“Personally, I really wish they had kept it,” he said of the Kokomo Event Center. “I would have continued to hold conventions there until my death. But for them I can see it’s a lot of work, a lot of money and a lot of time and a lot of headache. So no hard feelings.
However, Hilton said, he’s sure the city is poised to feel the economic impact and see a drop in local innkeeper tax revenue after losing the only facility large enough to host major events in Kokomo.
Sherry Matlock, director of the Grand Kokomo Visitors Bureau, said the loss of the event facility “will definitely have an impact on the community.”
She said the office had previously worked with an organizer of a large annual event to find other locations.
“The Greater Kokomo Visitors Bureau is happy to assist event and meeting planners with alternative options, as we regularly assist those looking to find venues in the Kokomo area to host trade shows, events, meetings, etc., ”Matlock said in an email.
But alternative venues that can host major events are scarce in the county.
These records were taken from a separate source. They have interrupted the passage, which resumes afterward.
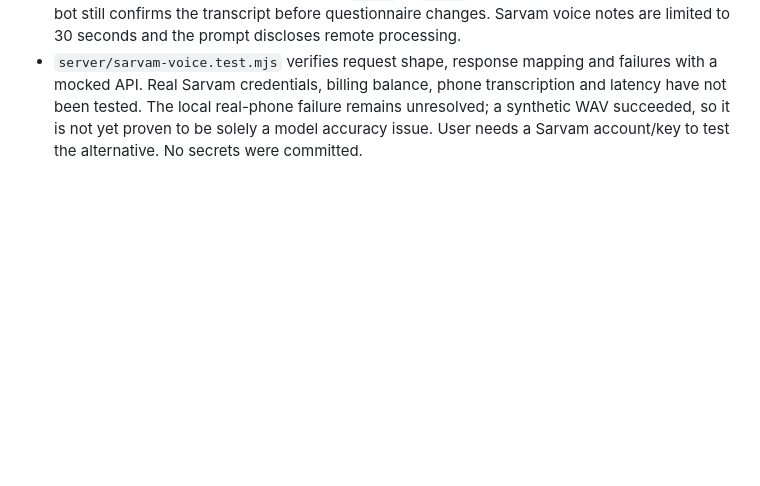
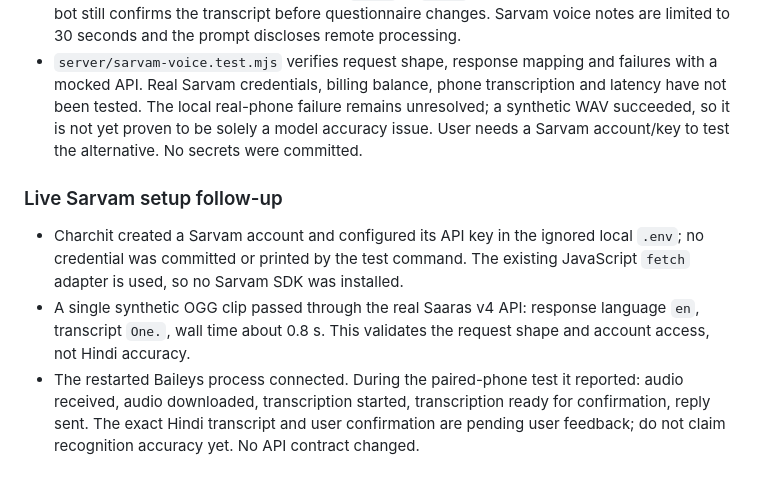
Before and after one commit to CPTECH47/yojana-sahayak, a Markdown page: handoffs/server-integration.md, the part around the change. GitHub-like rendering; blank space fills up the shorter version.

Commit message:
Record live Sarvam STT smoke test

```diff
--- a/handoffs/server-integration.md
+++ b/handoffs/server-integration.md
@@ -109,3 +109,9 @@
 
 - Added `server/sarvam-voice.mjs` and provider routing through `server/voice.mjs`. `YOJANA_STT_PROVIDER=sarvam` plus a private `SARVAM_API_KEY` selects Saaras v4; unset/default remains local. The existing Baileys text path and `/api/chat`/`/api/recommend` contracts are unchanged. Selected language is sent as `hi-IN` or `en-IN`; otherwise Sarvam detects it. The bot still confirms the transcript before questionnaire changes. Sarvam voice notes are limited to 30 seconds and the prompt discloses remote processing.
 - `server/sarvam-voice.test.mjs` verifies request shape, response mapping and failures with a mocked API. Real Sarvam credentials, billing balance, phone transcription and latency have not been tested. The local real-phone failure remains unresolved; a synthetic WAV succeeded, so it is not yet proven to be solely a model accuracy issue. User needs a Sarvam account/key to test the alternative. No secrets were committed.
+
+### Live Sarvam setup follow-up
+
+- Charchit created a Sarvam account and configured its API key in the ignored local `.env`; no credential was committed or printed by the test command. The existing JavaScript `fetch` adapter is used, so no Sarvam SDK was installed.
+- A single synthetic OGG clip passed through the real Saaras v4 API: response language `en`, transcript `One.`, wall time about 0.8 s. This validates the request shape and account access, not Hindi accuracy.
+- The restarted Baileys process connected. During the paired-phone test it reported: audio received, audio downloaded, transcription started, transcription ready for confirmation, reply sent. The exact Hindi transcript and user confirmation are pending user feedback; do not claim recognition accuracy yet. No API contract changed.
```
Hilton said the only place he knows about is some of the buildings at the Howard County Fairgrounds in Greentown.
This has led some organizers to consider the completion of the long-awaited downtown hotel and conference center to bring their events back to the city.
The original developer of the project, Dora Hotel Company, is back at the table after the project has gone through two other developers. More recently, the pandemic has thrown obstacles in the development of the project, which was first announced in 2018.
Howard County Commissioner Paul Wyman said officials are in talks with the preferred developer on the project, but no details are available on the schedule for the start of work.
However, with the news regarding the Kokomo Event and Conference Center, officials have new motivation to keep pushing the project forward, he said.
“Anytime you see something like that happen, it makes you pause,” Wyman said. “But it also forces us to focus on continuing to do things in our community to attract people, and this hotel and conference center is at the top of that list.”
Even when the project is finished, it still won’t be as big as the event center.
Matlock said the proposed downtown conference center measures around 13,000 square feet, but that could be changed. This number includes both a main ballroom and an additional meeting room in several smaller rooms.
According to a READI state grant proposal submitted by the city and county, the conference center could measure up to 44,000 square feet, but that includes housing for the Kokomo Automobile Museum.
Wyman said he believes the downtown convention center will be able to host most of the events that have been held at the Kokomo Event Center, while also attracting new ones that require a hotel to be near or attached to the conference space.
But until it opens, major events that have given the city an economic boost will have to wait or leave Kokomo.
In addition to losing events, the city and county will no longer be able to use the facility for vaccination or testing clinics during the pandemic. It will also no longer serve as a temporary triage point during natural disasters, as it did during the 2016 tornado.
Wyman said the facility would be removed from the county’s disaster plan, but other locations already listed in the plan would be sufficient to meet all disaster needs.
The building was owned by the Howard County Automotive Heritage Museum & Civic Center until 2011, when it was transferred to the Howard County Council of Commissioners. They in turn ceded it to Ivy Tech Kokomo.
In 2016, Kokomoecc LLC, operated by Vernon Graves, Vernon Jr. and Tricia Graves Frazier, purchased the facility from Ivy Tech.